Faith went with an EPO that has a large national network since she travels quite a bit for her job. This way, she knows that if she ever needs care in another state, she’ll be able to find a specialist in her network. And, because her EPO plan doesn’t require referrals, having a higher deductible is still worth it.
To sum up this overview of EPO health insurance, the biggest disadvantage of this type of plan is that any care received by providers outside of the EPO network is not covered. However, it is because of this limitation that EPO plans are generally well-suited for individuals who do not anticipate needing a great deal of medical care and want to save money.
Understanding Premiums, Deductibles, and CoPays
Most people tend to focus on the monthly premium required for their health coverage and then on the copays needed for office visits and prescriptions. However, for many people, the details start to get a bit fuzzy when it comes to deductibles and out-of-pocket maximums.
In brief, your premium is the amount you pay for your health insurance every month.
The deductible, according to HealthCare.gov, can be defined as,
“The amount you pay for covered health care services before your insurance plan starts to pay. With a $2,000 deductible, for example, you pay the first $2,000 of covered services yourself.

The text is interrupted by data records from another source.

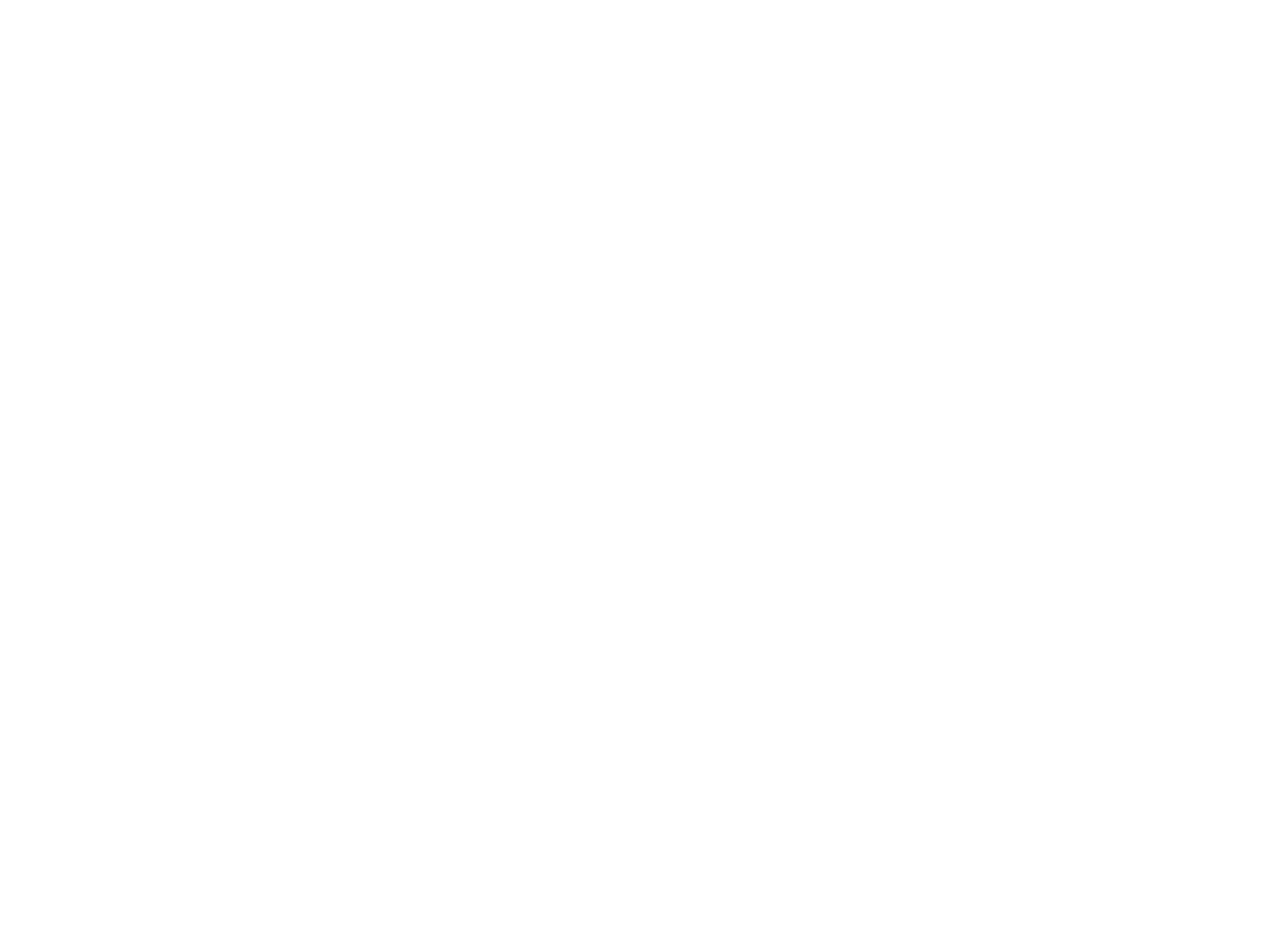
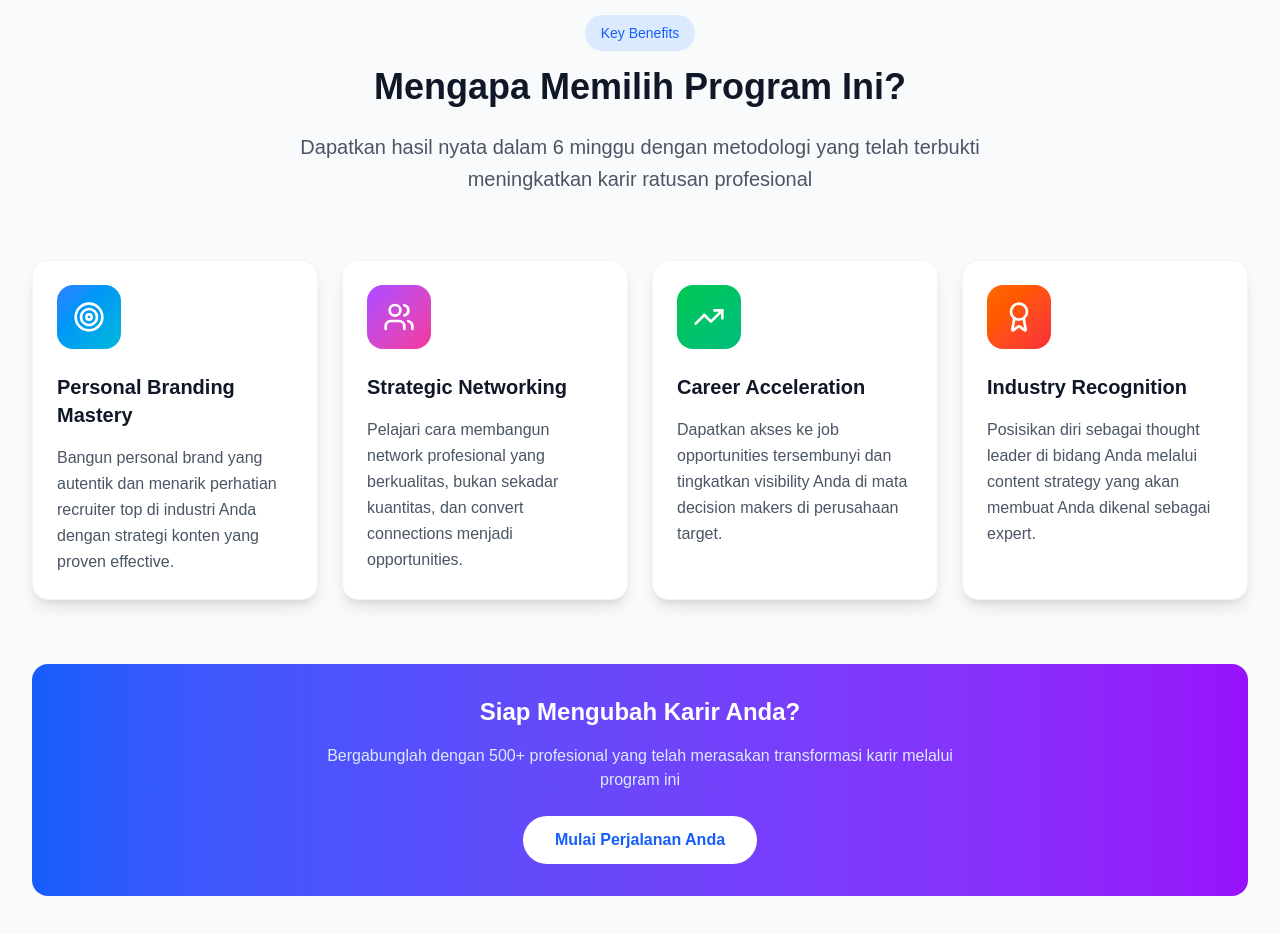
Before and after one commit to Scarletra/assesment-linkedin, a Next.js app: page / in a window 1280 px wide. Shown: the part 1500-2434 px from the top of the page. Before the commit the page ends 1435 px from the top, so only its background shows below. Built offline with nearby package versions, Linux system fonts and the light colour scheme.

Commit message:
feat: Add key benefit section

```diff
--- a/src/app/page.tsx
+++ b/src/app/page.tsx
@@ -1,11 +1,11 @@
-import AboutSection from "./section/AboutUs";
-import HeroSection from "./section/Hero";
+import { HeroSection, AboutSection, BenefitsSection } from "./section";
 
 export default function Home() {
   return (
     <div>
       <HeroSection />
       <AboutSection />
+      <BenefitsSection />
     </div>
   );
 }
--- a/src/app/section/AboutUs.tsx
+++ b/src/app/section/AboutUs.tsx
@@ -2,7 +2,7 @@
 
 import React, { useState, useEffect, useRef } from 'react';
 
-const AboutSection: React.FC = () => {
+export const AboutSection: React.FC = () => {
   const [isVisible, setIsVisible] = useState(false);
   const sectionRef = useRef<HTMLElement>(null);
 
@@ -79,7 +79,6 @@
                   </div>
                 </div>
 
-                {/* Stats Cards */}
                 <div className="grid grid-cols-2 gap-4">
                   <div className="bg-white rounded-xl p-4 shadow-md border border-gray-100">
                     <div className="text-2xl font-bold text-blue-600">2.5x</div>
@@ -102,5 +101,3 @@
     </section>
   );
 };
-
-export default AboutSection;
--- a/src/app/section/Hero.tsx
+++ b/src/app/section/Hero.tsx
@@ -3,7 +3,7 @@
 import React, { useState, useEffect } from 'react';
 import { ChevronRight } from 'lucide-react';
 
-const HeroSection: React.FC = () => {
+export const HeroSection: React.FC = () => {
   const [isVisible, setIsVisible] = useState(false);
 
   useEffect(() => {
@@ -112,5 +112,3 @@
     </section>
   );
 };
-
-export default HeroSection;
--- /dev/null
+++ b/src/app/section/KeyBenefits.tsx
@@ -0,0 +1,145 @@
+'use client';
+
+import React, { useState, useEffect, useRef } from 'react';
+import { Target, Users, TrendingUp, Award } from 'lucide-react';
+
+interface Benefit {
+  id: number;
+  icon: React.ReactNode;
+  title: string;
+  description: string;
+  gradient: string;
+}
+
+export const BenefitsSection: React.FC = () => {
+  const [isVisible, setIsVisible] = useState(false);
+  const [hoveredCard, setHoveredCard] = useState<number | null>(null);
+  const sectionRef = useRef<HTMLElement>(null);
+
+  const benefits: Benefit[] = [
+    {
+      id: 1,
+      icon: <Target className="w-8 h-8" />,
+      title: "Personal Branding Mastery",
+      description: "Bangun personal brand yang autentik dan menarik perhatian recruiter top di industri Anda dengan strategi konten yang proven effective.",
+      gradient: "from-blue-500 to-cyan-500"
+    },
+    {
+      id: 2,
+      icon: <Users className="w-8 h-8" />,
+      title: "Strategic Networking",
+      description: "Pelajari cara membangun network profesional yang berkualitas, bukan sekadar kuantitas, dan convert connections menjadi opportunities.",
+      gradient: "from-purple-500 to-pink-500"
+    },
+    {
+      id: 3,
+      icon: <TrendingUp className="w-8 h-8" />,
+      title: "Career Acceleration",
+      description: "Dapatkan akses ke job opportunities tersembunyi dan tingkatkan visibility Anda di mata decision makers di perusahaan target.",
+      gradient: "from-green-500 to-emerald-500"
+    },
+    {
+      id: 4,
+      icon: <Award className="w-8 h-8" />,
+      title: "Industry Recognition",
+      description: "Posisikan diri sebagai thought leader di bidang Anda melalui content strategy yang akan membuat Anda dikenal sebagai expert.",
+      gradient: "from-orange-500 to-red-500"
+    }
+  ];
+
+  useEffect(() => {
+    const observer = new IntersectionObserver(
+      ([entry]) => {
+        if (entry.isIntersecting) {
+          setIsVisible(true);
+        }
+      },
+      { threshold: 0.2 }
+    );
+
+    if (sectionRef.current) {
+      observer.observe(sectionRef.current);
+    }
+
+    return () => observer.disconnect();
+  }, []);
+
+  return (
+    <section
+      ref={sectionRef}
+      className="py-20 bg-gray-50"
+      id="benefits"
+    >
+      <div className="max-w-7xl mx-auto px-4 sm:px-6 lg:px-8">
+
+        <div className={`text-center max-w-3xl mx-auto mb-16 transition-all duration-1000 ${
+          isVisible ? 'opacity-100 translate-y-0' : 'opacity-0 translate-y-10'
+        }`}>
+          <span className="inline-block px-4 py-2 bg-blue-100 text-blue-600 rounded-full text-sm font-medium mb-4">
+            Key Benefits
+          </span>
+          <h2 className="text-4xl font-bold text-gray-900 mb-6">
+            Mengapa Memilih Program Ini?
+          </h2>
+          <p className="text-xl text-gray-600 leading-relaxed">
+            Dapatkan hasil nyata dalam 6 minggu dengan metodologi yang telah terbukti meningkatkan karir ratusan profesional
+          </p>
+        </div>
+
+        <div className="grid md:grid-cols-2 lg:grid-cols-4 gap-6">
+          {benefits.map((benefit, index) => (
+            <div
+              key={benefit.id}
+              className={`group transition-all duration-700 ${
+                isVisible ? 'opacity-100 translate-y-0' : 'opacity-0 translate-y-10'
+              }`}
+              style={{ transitionDelay: `${index * 150}ms` }}
+              onMouseEnter={() => setHoveredCard(benefit.id)}
+              onMouseLeave={() => setHoveredCard(null)}
+            >
+              <div className={`relative h-full bg-white rounded-2xl p-6 shadow-lg border border-gray-100 transition-all duration-300 ${
+                hoveredCard === benefit.id ? 'transform -translate-y-2 shadow-2xl' : ''
+              }`}>
+
+                <div className={`w-16 h-16 rounded-2xl bg-gradient-to-br ${benefit.gradient} flex items-center justify-center text-white mb-6 transition-all duration-300 ${
+                  hoveredCard === benefit.id ? 'scale-110' : ''
+                }`}>
+                  {benefit.icon}
+                </div>
+
+                <div className="space-y-4">
+                  <h3 className="text-xl font-bold text-gray-900 group-hover:text-gray-700 transition-colors">
+                    {benefit.title}
+                  </h3>
+                  <p className="text-gray-600 leading-relaxed">
+                    {benefit.description}
+                  </p>
+                </div>
+
+                <div className={`absolute inset-0 rounded-2xl opacity-0 transition-opacity duration-300 ${
+                  hoveredCard === benefit.id ? 'opacity-5' : ''
+                } bg-gradient-to-br ${benefit.gradient}`}></div>
+              </div>
+            </div>
+          ))}
+        </div>
+
+        <div className={`text-center mt-16 transition-all duration-1000 delay-600 ${
+          isVisible ? 'opacity-100 translate-y-0' : 'opacity-0 translate-y-10'
+        }`}>
+          <div className="bg-gradient-to-r from-blue-600 to-purple-600 rounded-2xl p-8 text-white">
+            <h3 className="text-2xl font-bold mb-4">
+              Siap Mengubah Karir Anda?
+            </h3>
+            <p className="text-blue-100 mb-6 max-w-2xl mx-auto">
+              Bergabunglah dengan 500+ profesional yang telah merasakan transformasi karir melalui program ini
+            </p>
+            <button className="bg-white text-blue-600 px-8 py-3 rounded-full font-semibold hover:bg-gray-50 transition-colors">
+              Mulai Perjalanan Anda
+            </button>
+          </div>
+        </div>
+      </div>
+    </section>
+  );
+};
--- /dev/null
+++ b/src/app/section/index.tsx
@@ -0,0 +1,3 @@
+export { AboutSection } from "./AboutUs";
+export { BenefitsSection } from "./KeyBenefits";
+export { HeroSection } from "./Hero";
```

After you pay your deductible, you usually pay only a copayment or coinsurance for covered services. Your insurance company pays the rest.”
A copayment, or copay, is simply a fixed amount you must pay for a covered health care service after you’ve paid your deductible.
And one other important number is the out-of-pocket maximum, or ceiling. This is the maximum amount you have to pay for covered services during a plan year.
After you spend this amount on deductibles, copayments, and coinsurance for any in-network care and services, your health plan begins paying 100 percent of the costs of covered benefits.
Keep in mind that this out-of-pocket limit does not include:
- Your monthly premiums
- Anything you spend for services your plan doesn’t cover
- Out-of-network care and services
- Costs above the allowed amount for a service that a provider may charge
For the 2020 plan year, the out-of-pocket limit for a Covered California plan can’t be more than $8,150 for an individual and $16,300 for a family.
Your Local “Go-To” Professionals for Health Insurance and Guidance
JC Lewis Insurance is a long-time family-owned firm made up of expert brokers and based in Sonoma County. We offer California health insurance plans from only the leading health insurance carriers that are licensed to do business in California.
In addition to being experienced, professional brokers, we are licensed and certified by each of these insurance carriers to offer coverage to individuals, families, and small group employers in addition to Medicare supplemental and prescription drug plans for seniors.
Perhaps you are self-employed, or your employer doesn’t provide health benefits. That’s when an individual or family plan can be the best option for you, or you and your family.
When you’re shopping for medical insurance for you and your family, you are likely to have a number of questions and concerns. That’s great because we welcome your questions about health coverage insurance and you can be confident that JC Lewis Insurance Services will help you find the right solution.